The current ‘caretaker’ government, in power until the formation of a new government, refuses to issue the new salary ranks for the public sector (which needs to be sent to the House of Representatives to be passed). The ministers all argue that this is due to a lack of funding sources, despite the fact that the Trade Union Coordinating Body (independent unions) provided a complete plan on how to finance the cost of salary increases through progressive taxation on real estate companies, banks and harbors. But the government bowed to the so-called "economic entities", which are a gathering of owners of capital, with a significant influence on the regime.
A large section of the working class, youth and the poor looked with anticipation towards a strike of the public sector, last spring, as it was an escalation in unions’ struggles, unprecedented since the end of civil war in 1990. This strike would have been possible to win and to force the government to retreat had the coordinating body played a leading political role for the working class. The leadership could have called for the building of a united workers’ movement against corruption and sectarianism. Instead they confined their demands to the wages of public sector workers and teachers rather than appealing to all workers and young people, especially the unemployed.
Last spring was an opportunity to attract young people away from the sectarian-based parties and to build a class movement. This was a missed opportunity that led to the cooling down of the movement and to a large number of young people and workers distancing themselves from the Coordinating Body. Today the Coordinating Body is collecting one million signatures in a petition of their demands, and has threatened to turn these one million signatures into a million demonstrators. But this petition is not being used as a campaign to take to the streets to prepare for such move and there is pessimism about their ability to lead the struggle after having been defeated in an open-ended strike. However, independent unions are still able to play a significant role if they develop and expand their demands to build an independent political alternative for the working class, to stand in the face of sectarianism and break with corrupt capitalism.

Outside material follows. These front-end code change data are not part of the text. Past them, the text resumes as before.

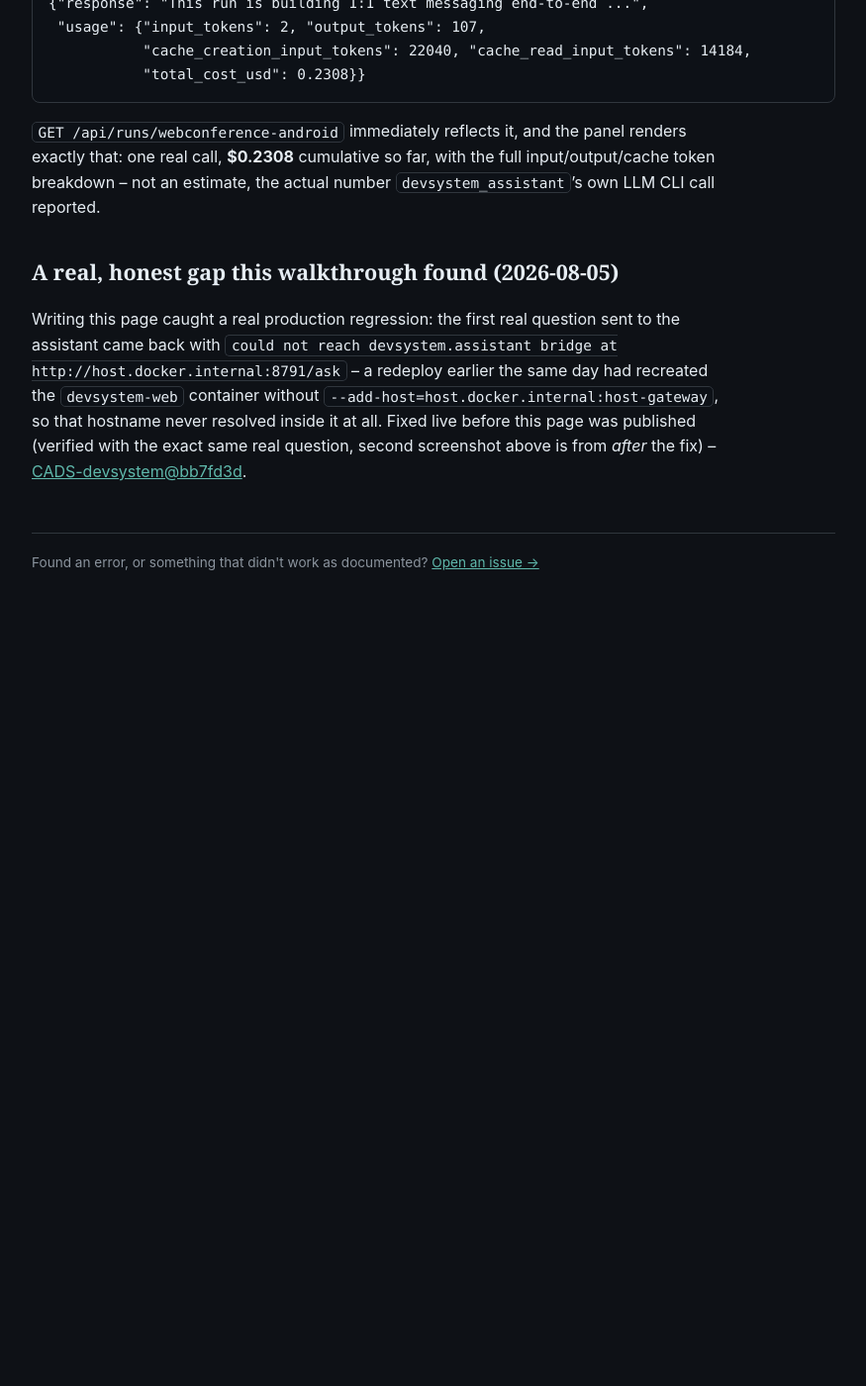
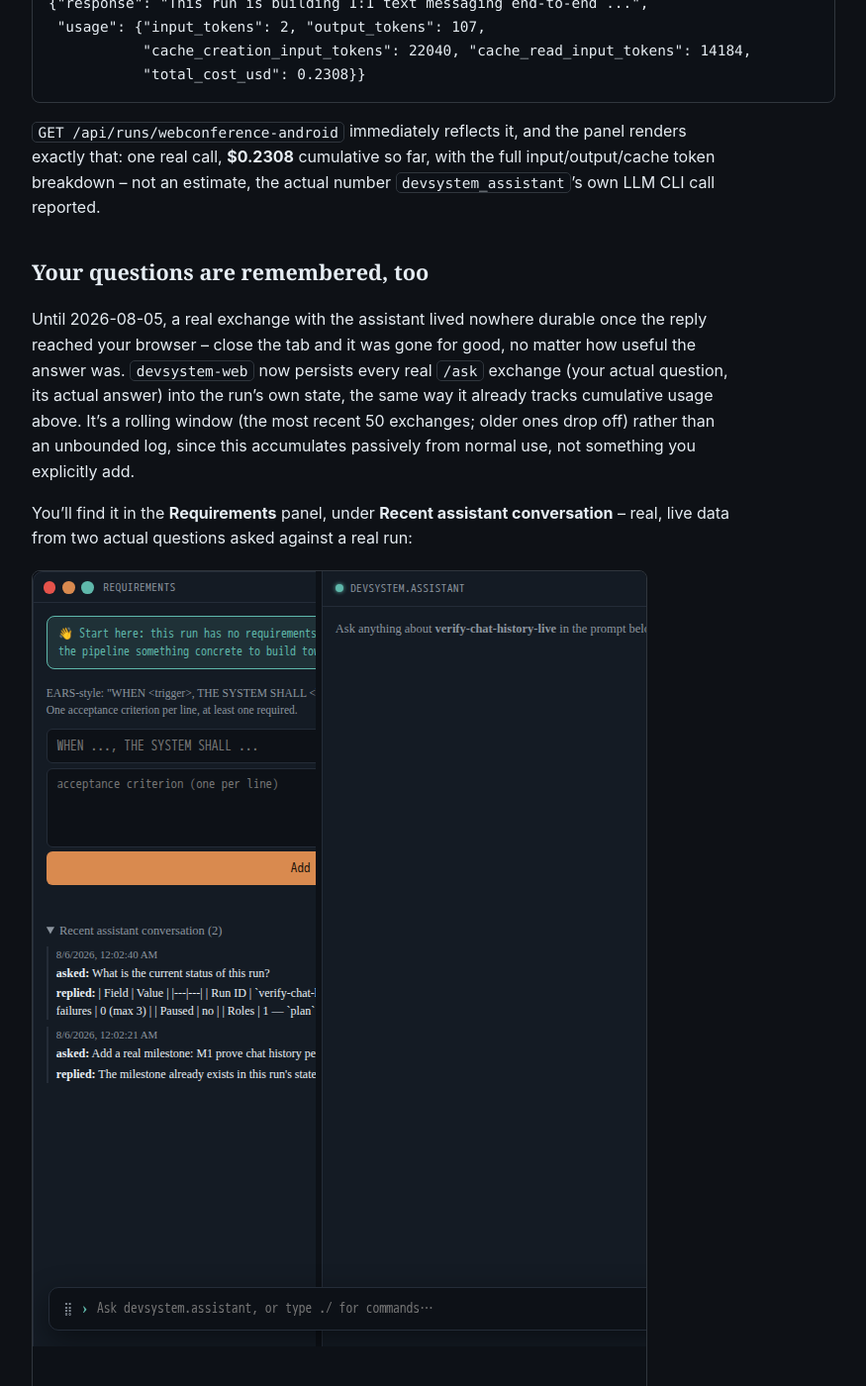
Before and after one commit to scimbe/CADS-devsystem-docs, a Jekyll site: the page built from _how-to/ask-the-assistant.md, in a window 1280 px wide and 1400 px high, scrolled down 2480 px. Shown: the whole window at 99% size, without its empty margins (322-1197 px from the left). Built offline with Jekyll 4.4.1, drawn with Linux system fonts in a browser that asks for light colours; before the commit the page ends 3124 px from its top, so only the background shows below that; some of the changed text lies outside the part shown.

Commit message:
how-to: document real chat-history persistence and surfacing
Real, current gap: CADS-devsystem@b124cd9 (persistence) and @78521b2
(GUI surfacing) shipped a real feature -- every /ask exchange now
survives closing the tab -- with zero docs coverage anywhere.

Added to this page since it already owns the assistant-interaction
story. Honestly scoped, matching the source's own real limitation:
this is run-level "recent conversation", not per-requirement
attribution -- a ChatExchange has no field linking it to one specific
requirement, and forcing that link would risk showing a wrong
decision basis. Pointed readers at the real per-requirement mechanism
that does exist (the existing "decision basis" section, iteration
history only) instead of overclaiming.

Screenshot is real, not staged: captured live via
CADS-devsystem/scripts/simulated-user.sh against the exact run used
to verify the feature this same firing -- two genuine exchanges, real
timestamps, real text.

Hermetic Jekyll build confirmed green.

```diff
--- a/_how-to/ask-the-assistant.md
+++ b/_how-to/ask-the-assistant.md
@@ -64,6 +64,30 @@ $ curl -X POST .../api/runs/webconference-android/assistant \
 one real call, **$0.2308** cumulative so far, with the full input/output/cache token breakdown --
 not an estimate, the actual number `devsystem_assistant`'s own LLM CLI call reported.
 
+## Your questions are remembered, too
+
+Until 2026-08-05, a real exchange with the assistant lived nowhere durable once the reply reached
+your browser -- close the tab and it was gone for good, no matter how useful the answer was.
+`devsystem-web` now persists every real `/ask` exchange (your actual question, its actual answer)
+into the run's own state, the same way it already tracks cumulative usage above. It's a rolling
+window (the most recent 50 exchanges; older ones drop off) rather than an unbounded log, since this
+accumulates passively from normal use, not something you explicitly add.
+
+You'll find it in the **Requirements** panel, under **Recent assistant conversation** -- real,
+live data from two actual questions asked against a real run:
+
+<figure>
+<img src="{{ '/assets/img/howto-ask-assistant/03-chat-history.png' | relative_url }}" alt="The Requirements panel's 'Recent assistant conversation' section, showing two real exchanges with timestamps, the real question asked, and the real answer given, most recent first">
+<figcaption>Most recent first -- the order you actually want when checking "what did I just ask".</figcaption>
+</figure>
+
+**Honest scope**: this shows recent conversation for the *run*, not a specific requirement. A real
+chat exchange has no field linking it to one particular requirement, and attaching one reliably
+would mean either a fragile guess (matching text) or a deeper change to how requirements track their
+own history -- either risks showing you the *wrong* decision basis, which is worse than showing none.
+If you want the real decision basis for one specific requirement, that's the "decision basis"
+section already inside each requirement's own card -- iteration history, not chat.
+
 ## A real, honest gap this walkthrough found (2026-08-05)
 
 Writing this page caught a real production regression: the first real question sent to the
```
Also changed, not shown: assets/img/howto-ask-assistant/03-chat-history.png (added).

There is no substitute for the building of a united workers’ movement to challenge the ruling class. There is an urgent need to build a movement that is led by independent trade unions and youth – Lebanese, Syrians and Palestinians – under a democratic socialist programme. This is the only option ahead of the working class in Lebanon and the region if the growth of sectarian and national conflict is to be cut across. Such a movement, if built, will be the only alternative to the rotten and barbaric system of capitalism, and would appeal to all workers in the region to unite for the eradication of poverty, occupation and wars.